Copy out every line in the entries below that includes "other".

──────────

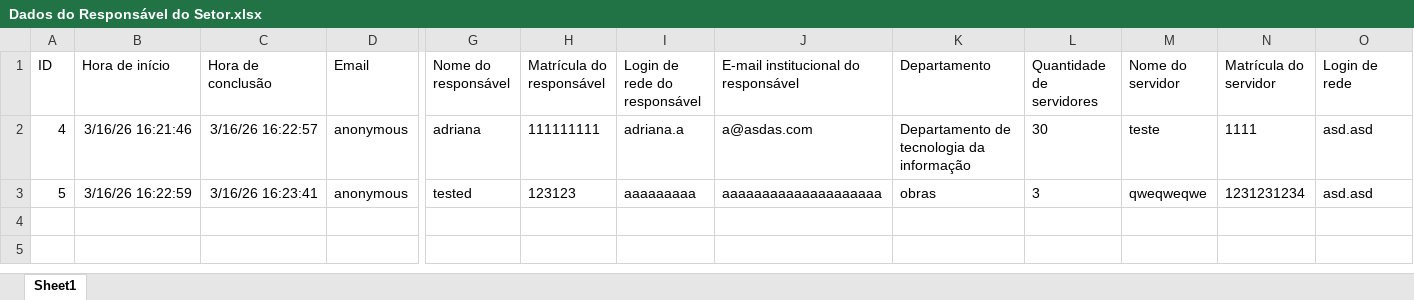
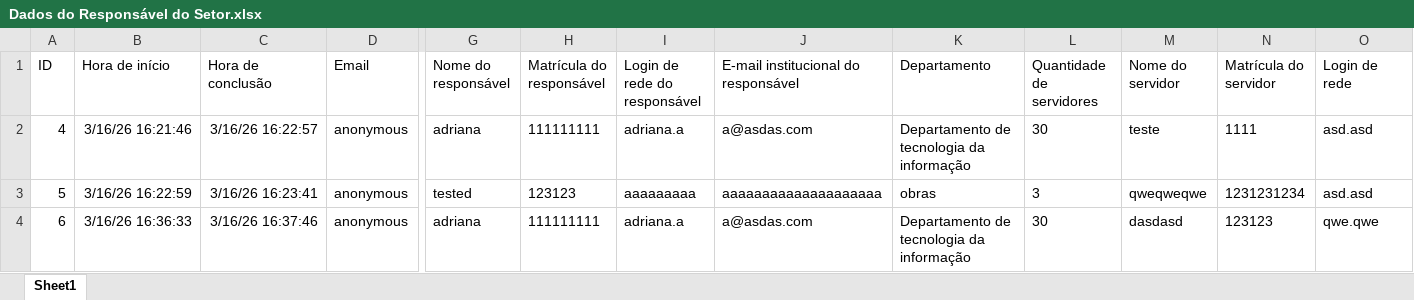
Before and after one commit to Luisbmth/FormStruct, an Excel workbook: Dados do Responsável do Setor.xlsx, sheet Sheet1, drawn as a sheet; only a part is shown, gaps mark what is left out; values as stored, in another font and other column widths than the file's, no borders; table styles not drawn; rows hold the shown columns only; the diff names each change by its address in the sheet, - before the commit and + after, or states it on an @@ line.

Commit message:
fix: ajustes nos nomes e testes nos usuarios

```diff
--- a/Dados do Responsável do Setor.xlsx (sheet Sheet1)
+++ b/Dados do Responsável do Setor.xlsx (sheet Sheet1)
+row 4: 6 | 3/16/26 16:36:33 | 3/16/26 16:37:46 | anonymous | adriana | 111111111 | adriana.a | a@asdas.com | Departamento de tecnologia da informação | 30 | dasdasd | 123123 | qwe.qwe
```
Also changed, not shown: cadastro_rede_por_departamento.xlsx, 1 other file.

──────────

- **Exercise solution**:
Before and after one commit to Luisbmth/FormStruct, an Excel workbook: Dados do Responsável do Setor.xlsx, sheet Sheet1, drawn as a sheet; only a part is shown, gaps mark what is left out; values as stored, in another font and other column widths than the file's, no borders; table styles not drawn; rows hold the shown columns only; the diff names each change by its address in the sheet, - before the commit and + after, or states it on an @@ line.
Also changed, not shown: cadastro_rede_por_departamento.xlsx, 1 other file.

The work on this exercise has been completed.